4. Kenny Gamble and Leon Huff — Architects of the Philly soul sound of the ’70s, Gamble and Huff produced some of the decade’s best music by acts such as the O’Jays and Harold Melvin and the Blue Notes. Naturals for the non-performer section of the Hall, Gamble and Huff’s induction would open the door for protege Thom Bell, who made the other great soul records of the ’70s with the Spinners and the Stylistics.
5. Badfinger — The best “Behind the Music” that VH-1 has never made. Paul McCartney discoveries sign to Apple Records and have some big hits, but Harry Nilsson takes their album track, “Without You,” and goes to No. 1. Apple disintegrates; momentum is lost; band leaders Pete Ham and Tom Evans commit suicide. When all is said and done, Badfinger becomes one of the most influential power-pop bands in history.
6. Chicago — Let us count the reasons for inclusion: one of the first bands to incorporate a full horn section, Terry Kath’s innovative guitar work, Peter Cetera’s distinctive vocals, and the most Top 10 hits of any eligible act not in the Hall. Look away from what Chicago has become and remember what they were. Original, popular and underappreciated.
7. Hall and Oates — While Toto and Christopher Cross were winning Grammys in the pre-“Thriller” ’80s, this duo was racking up 12 Top 10 hits.
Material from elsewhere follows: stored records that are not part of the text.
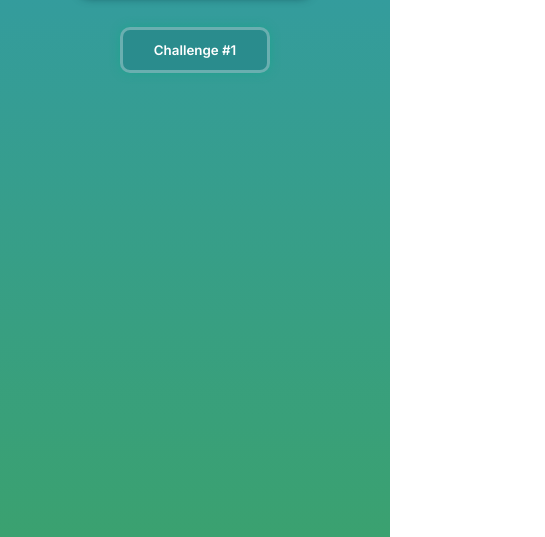
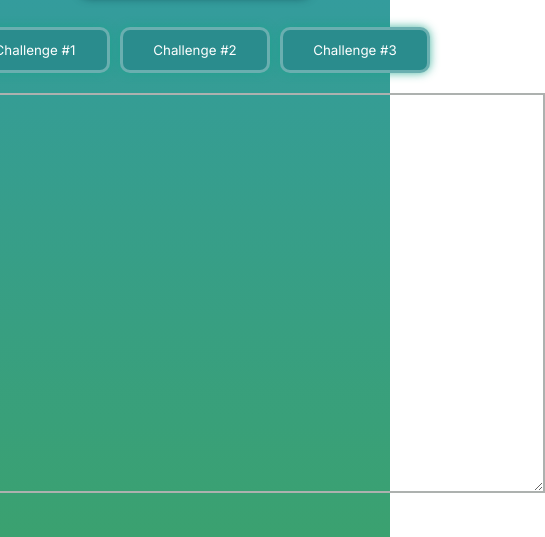
Before and after one commit to Makkatlahi/conquering-responsive-layout, a plain HTML site: page index.html in a window 390 px wide. Shown: the part 307-844 px from the top of the page, 545 px wide, since content can reach past the window. Drawn offline with Linux system fonts and the light colour scheme.

Commit message:
Add challenge 1 HTML, CSS, and JavaScript files with responsive layout

```diff
--- a/index.html
+++ b/index.html
@@ -4,6 +4,7 @@
     <meta charset="UTF-8" />
     <meta name="viewport" content="width=device-width, initial-scale=1.0" />
     <link rel="stylesheet" href="./style.css" />
+    <script src="./script.js" defer></script>
     <title>Conquering Responsive Layout</title>
   </head>
   <body>
@@ -11,9 +12,12 @@
       <h1>Conquering Responsive Layout Solutions</h1>
     </header>
     <main class="main">
-      <button class="btn-1" type="button">
-        <a class="a-1" href="challenge1.html">Challenge #1</a>
-      </button>
+      <section class="buttons">
+        <button class="btn btn-1" type="button">Challenge #1</button>
+        <button class="btn btn-2" type="button">Challenge #2</button>
+        <button class="btn btn-3" type="button">Challenge #3</button>
+      </section>
+      <iframe id="challenge-frame"></iframe>
     </main>
   </body>
 </html>
--- /dev/null
+++ b/script.js
@@ -0,0 +1,19 @@
+const buttonElements = document.querySelectorAll(".btn");
+const frameElement = document.getElementById("challenge-frame");
+
+const handleClick = (e) => {
+  const clickedButtonEl = e.currentTarget;
+  let url = "";
+  if (clickedButtonEl.classList.contains("btn-1")) {
+    url = "./challenge-1/challenge1.html";
+  } else if (clickedButtonEl.classList.contains("btn-2")) {
+    url = "./challenge-2/challenge2.html";
+  }
+
+  if (url && frameElement) {
+    frameElement.src = url;
+    frameElement.style.display = "block";
+  }
+};
+
+buttonElements.forEach((btn) => btn.addEventListener("click", handleClick));
--- a/style.css
+++ b/style.css
@@ -15,9 +15,9 @@ body {
   display: flex;
   flex-direction: column;
   align-items: center;
-  /* justify-content: center; */
   gap: 3rem;
   background: linear-gradient(#3099b6, #3da35f);
+  background-repeat: no-repeat;
   height: 100vh;
   margin: 10rem;
 }
@@ -34,6 +34,12 @@ a {
   font-weight: 600;
 }
 
+.main {
+  display: flex;
+  flex-direction: column;
+  align-items: center;
+}
+
 .header {
   background-color: rgba(15, 27, 22, 0.8);
   box-shadow: 0 0 10px rgba(9, 55, 67, 0.8);
@@ -45,7 +51,15 @@ a {
   }
 }
 
-.btn-1 {
+.buttons {
+  display: flex;
+  gap: 1rem;
+  justify-content: center;
+  margin-bottom: 2rem;
+}
+
+.btn {
+  color: white;
   background-color: rgb(42, 140, 141);
   border-radius: 1rem;
   border: 3px solid rgba(255, 255, 255, 0.3);
@@ -53,12 +67,21 @@ a {
   box-shadow: 0 0 10px rgba(26, 165, 140, 0.8);
   width: 15rem;
   padding: 1.2rem;
+}
+
+.btn:hover {
+  background-color: rgb(36, 207, 170);
+  box-shadow: 0 0 10px whitesmoke;
+  transform: scale(1.1);
   cursor: pointer;
 }
 
-.btn-1:hover {
-  background-color: rgb(36, 207, 170);
-  .a-1 {
-    color: black;
-  }
+#challenge-frame {
+  display: hidden;
+  resize: both;
+  overflow: auto;
+  min-width: 70rem;
+  min-height: 40rem;
+  /* height: 100vh; */
+  border: 0.2rem solid rgb(173, 177, 175);
 }
```
Also changed, not shown: challenge-1/challenge1.html (renamed from challenge1.html, +0 -1 lines), challenge-1/challenge1.css (renamed from challenge1.css).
They even had a No. 1 R&B hit! The most commercially successful duo in the rock era deserves the Hall call.
8. The Righteous Brothers — Only the Rascals could rival Bill Medley and Bobby Hatfield’s blue-eyed soul of the ’60s. Perhaps their connections to Patrick Swayze (Medley singing in “Dirty Dancing”; “Unchained Melody” in “Ghost”) have turned the Hall off. I have no answer. Unfortunately, Medley and Hatfield have a better chance of singing the love theme to “Road House II” than making the Hall soon.
9. Cliff Richard — Originally Britain’s answer to Elvis, Richard keep the music scene rolling overseas until the Beatles and friends took over. More than 100 hits later, “Sir Cliff” is still Britain’s most revered celebrity — and a talented pop singer. It makes no sense to Americanize the Rock Hall. Richard has earned his place in history.
10. Yes — OK, they should’ve called it quits a decade ago. Sure, their prog-rock brethren are better left unheard. Sure, they’ve had more lineup changes than TV’s “Saved by the Bell.” Luckily, Jon Anderson is the band’s Mr. Belding, the calm amid a storm of bombast. Say what you will about prog-rock, but Anderson, Bruford, Wakeman and Howe were ambitious, enthusiastic and great musicians to boot.
Just missing the cut — The Moody Blues, Bob Seger, Burt Bacharach, Johnny Rivers, The Guess Who, Linda Ronstadt, Big Star and Electric Light Orchestra.
Eric Coker is night/entertainment editor at The Daily Star.
This column was published March 3, 2000